As much as the Oscars are Hollywood’s Big Night and a chance for the industry’s vanguard to applaud the year’s accomplishments in film, they are equally notorious for creating bizarre pop cultural moments that extend far beyond film. You might not remember that The King’s Speech won Best Picture in 2011, but you probably do remember James Franco and Anne Hathaway’s cringe-worthy hosting duties. With the 86th edition of the Academy Awards coming up this Sunday, we’ve decided to take a look back at some of the more controversial, bizarre, and memorable moments in Oscar history.
Phoning It In
Since many critics and filmmakers consider the 70s to be Hollywood’s Golden Age, it should come as no surprise that many of the daring moves being made on screen would spill over into awards season. George C. Scott made history in 1971 when he turned down the Best Actor award, choosing to stay home in New York City and watch a hockey game, while famously declaring the event as a “two-hour meat parade.” Two years later, Marlon Brando made an even bolder move when in lieu of accepting his Oscar for his role in The Godfather, he requested that Sacheen Littlefeather represent him and decline the award on his behalf, decrying “the poor treatment of Native Americans in the film industry.”
Snow White Crashes the Oscars
The Oscars are full of misguided or just plain awkward musical numbers, but 1989’s trainwreck takes the cake by a long shot. In a show helmed by Grease producer Allan Carr, the opening number featured Rob Lowe, who was in a protracted PR effort to rehab his image after a sex tape scandal, and aspiring 22-year-old actress Eileen Bowman who pranced down the Shrine Auditorium dressed as Snow White while greeting clearly uncomfortable guests. Things only got worse from there as the performance dragged on for an insufferable 15 minutes, resulting in Carr being shunned by the industry, Disney suing ABC for their unlicensed use of the trademarked Snow White character, and Bowman leaving Hollywood for good.

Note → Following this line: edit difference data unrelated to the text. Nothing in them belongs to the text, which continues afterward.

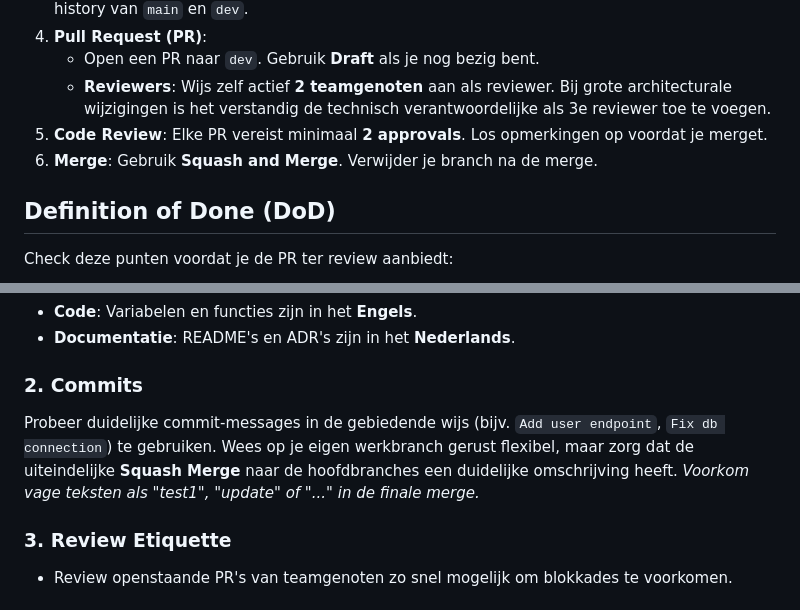
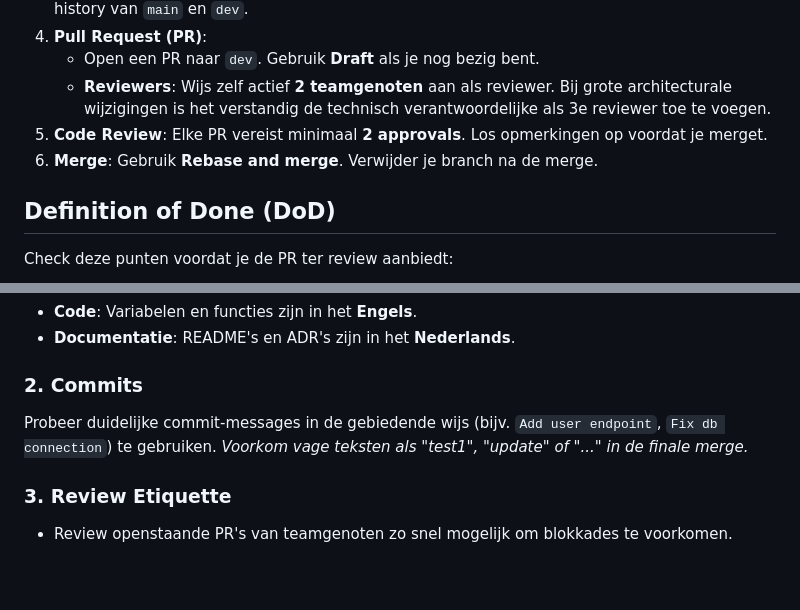
Before and after one commit to SELab-2/viernulvier-3, a Markdown page: CONTRIBUTING.md, 2 parts joined by grey strips. GitHub-like rendering; blank space fills up the shorter version.

Commit message:
removed squash from CONTRIBUTING.md

```diff
--- a/CONTRIBUTING.md
+++ b/CONTRIBUTING.md
@@ -39,7 +39,7 @@ We gebruiken een gestroomlijnde **GitFlow** methodiek. Nieuwe code komt nooit di
     * Open een PR naar `dev`. Gebruik **Draft** als je nog bezig bent.
     * **Reviewers**: Wijs zelf actief **2 teamgenoten** aan als reviewer. Bij grote architecturale wijzigingen is het verstandig de technisch verantwoordelijke als 3e reviewer toe te voegen.
 5. **Code Review**: Elke PR vereist minimaal **2 approvals**. Los opmerkingen op voordat je merget.
-6. **Merge**: Gebruik **Squash and Merge**. Verwijder je branch na de merge.
+6. **Merge**: Gebruik **Rebase and merge**. Verwijder je branch na de merge.
 
 ## Definition of Done (DoD)
 
@@ -60,7 +60,7 @@ Check deze punten voordat je de PR ter review aanbiedt:
 * **Documentatie**: README's en ADR's zijn in het **Nederlands**.
 
 ### 2. Commits
-Probeer duidelijke commit-messages in de gebiedende wijs (bijv. `Add user endpoint`, `Fix db connection`) te gebruiken. Wees op je eigen werkbranch gerust flexibel, maar zorg dat de uiteindelijke **Squash Merge** naar de hoofdbranches een duidelijke omschrijving heeft.
+Probeer duidelijke commit-messages in de gebiedende wijs (bijv. `Add user endpoint`, `Fix db connection`) te gebruiken.
 *Voorkom vage teksten als "test1", "update" of "..." in de finale merge.*
 
 ### 3. Review Etiquette
```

The 70s are an absolute treasure trove for crazy Oscar moments, but at the 41st edition in 1974, conceptual artist and gay rights activist Robert Opel made a permanent impression on many Oscar viewers when he streaked across the stage prior to the announcement for Best Picture.
It’s hard to imagine many people having high hopes when it was announced Family Guy creator Seth MacFarlane’s brand of bro humor would be hosting the 85th ceremony. But he hit rock bottom almost instantly with the insensitive and infantile number “We Saw Your Boobs”, a song about, you guess it, the fact that viewers had seen the breasts of certain actresses sitting uncomfortably in the theater. With roughly half of the audience consisting of women, the ensuing backlash from the likes of Jane Fonda and Lena Dunham should have come as no surprise to MacFarlane.
While Angelina Jolie is pretty much universally admired at this point, it’s hard not to remember her ‘bad girl’ antics during her rise to fame in the 90s, which reached their peak when during her acceptance speech for Best Actress in a Supporting Role for her turn in Girl, Interrupted, she declared “I’m so in love with my brother right now”. The jaw-dropping moment came later in the evening when images of the kissing siblings emerged, making many people uncomfortable.
Marisa Tomei’s Win
Having served as fodder for Oscar conspiracy theorists for over twenty years, one could literally hear a collective gasp in the audience when presenter Jack Palance announced the Best Actress in a Supporting Role Oscar for the My Cousin Vinny star when most had assumed Vanessa Redgrave would win for her part in Howards End. While many speculated that Palance had simply read the wrong name and the Academy was forced to award the wrong person, they have claimed again and again that Tomei was indeed the winner. And yet, there remains considerable doubt about the veracity of the claims. Either way, it’s hard to argue with Tomei’s great performance in the film.
Red Carpet Rebels
Outside of fashion week, there are few more influential runways for fashion watchers than the Oscars’ red carpet. While there are countless examples of iconic dresses, two of the most memorable fashion moments came from a trio of artistic renegades. First, in 2000, South Park creators Trey Parker and Matt Stone chose to lampoon the inflated aura that red carpet fashion promotes by dressing in drag in two iconic dresses: Jennifer Lopez’s revealing Grammy outfit and Gwenyth Paltrow’s famous pink dress that she wore to the previous year’s Oscars. Not to be outdone, the following year Icelandic singer Björk stunned fashionistas the world over by showing up in a dress designed like a swan, which the singer took one step further by pretending to lay an egg on the red carpet.
Cue the moment when the world collectively fell in love with Jennifer Lawrence. What could have been (and probably was for her) the most embarrassing moment for a young actress only helped to bolster her image when she tripped on her sprawling Dior dress and fell while walking up the stairs to receive her award for her role in Silver Linings Playbook. Lawrence showed nothing but grace and humility, remarking to the applauding office, “You guys are only standing up because I fell and you feel bad.”